The workshop was based on a fictional find of a bug in the Gisborne region and included a simulation, the basis for a response, and how the industry can support a response. There will be a round-up of the key learnings put together for everyone to review but one that was highlighted right from the outset was the importance of getting community support and buy-in from the start.
Groups across the industry – HortNZ, KVH, Pipfruit New Zealand, NZ Wine, and NZ Avocadoes – are working together to develop best practice BMSB risk management expectations and guidelines to support importers and distributors of farm and orchard equipment and supplies from high-risk BMSB countries, such as tractors from Italy.
KVH is also planning a further exercise scenario with Zespri over the coming weeks to ensure there are robust plans in place for quickly getting information to and from growers in the event of a BMSB find.
Communications campaigns to get information out to the public continue to take place. There has been fantastic uptake of the MPI video about BMSB featuring Ruud, the bug man (watch below). In just over a month the video has been viewed on Facebook more than 160 thousand times and has reached just over 330,000 people through their Facebook pages – if you haven’t already viewed or shared it with colleagues, family and friends please do.
Two further videos were also developed last week targeting travellers and those who receive mail. These are quick, short animated videos encouraging and reminding people to check their bags and parcels. Released over the weekend they are already proving popular and help to spread the message about being on the lookout for this serious threat.
Minister for Primary Industries Nathan Guy said on Wednesday that various activities – like the ones above – to prevent the establishment of BMSB have ramped up over summer and helped raise public awareness of this serious threat.
“Work underway includes detector dog training, research on the effectiveness of lures, obtaining approval for chemical sprays and public awareness advertising and campaigns.”
“There is also mandatory treatments of vehicle and machinery pathways, and targeted verification inspections on sea containers. MPI will soon be visiting European exporters of high risk cargo and working with them to mitigate these risks.”

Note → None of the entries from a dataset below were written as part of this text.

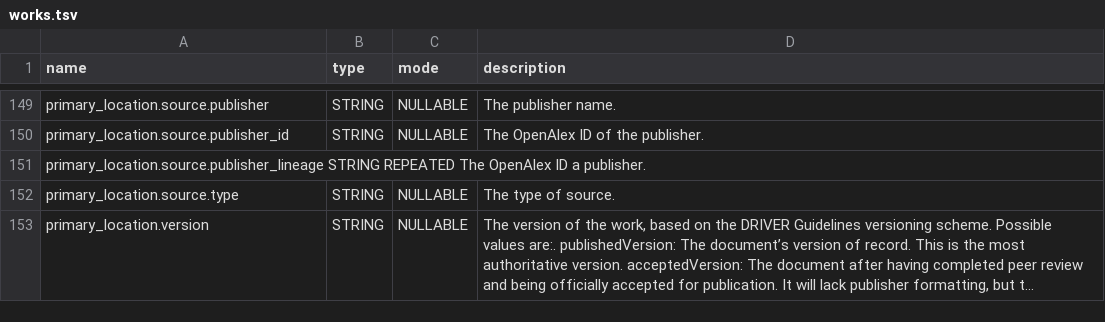
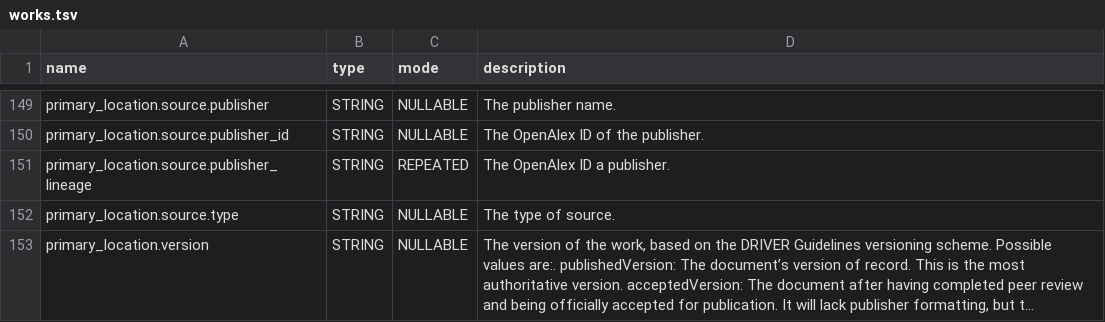
Before and after one commit to Loreb92/openalex_to_gbq, a TSV file: proj/schemas_tsv/works.tsv, drawn as a sheet; only a part is shown, gaps mark what is left out; long unchanged cells end in ….

Commit message:
update schema works

```diff
--- a/proj/schemas_tsv/works.tsv
+++ b/proj/schemas_tsv/works.tsv
@@ -150,3 +150,3 @@ primary_location.source.publisher	STRING	NULLABLE	The publisher name.
 primary_location.source.publisher_id	STRING	NULLABLE	The OpenAlex ID of the publisher.
-primary_location.source.publisher_lineage   STRING  REPEATED    The OpenAlex ID a publisher.
+primary_location.source.publisher_lineage	STRING	REPEATED	The OpenAlex ID a publisher.
 primary_location.source.type	STRING	NULLABLE	The type of source.
```
Also changed, not shown: 1 other file.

KVH continues to work closely with MPI as part of the GIA on biosecurity and in the last Bulletin published an update (including data) on all pre-border, border and post-border interventions to manage BMSB risk.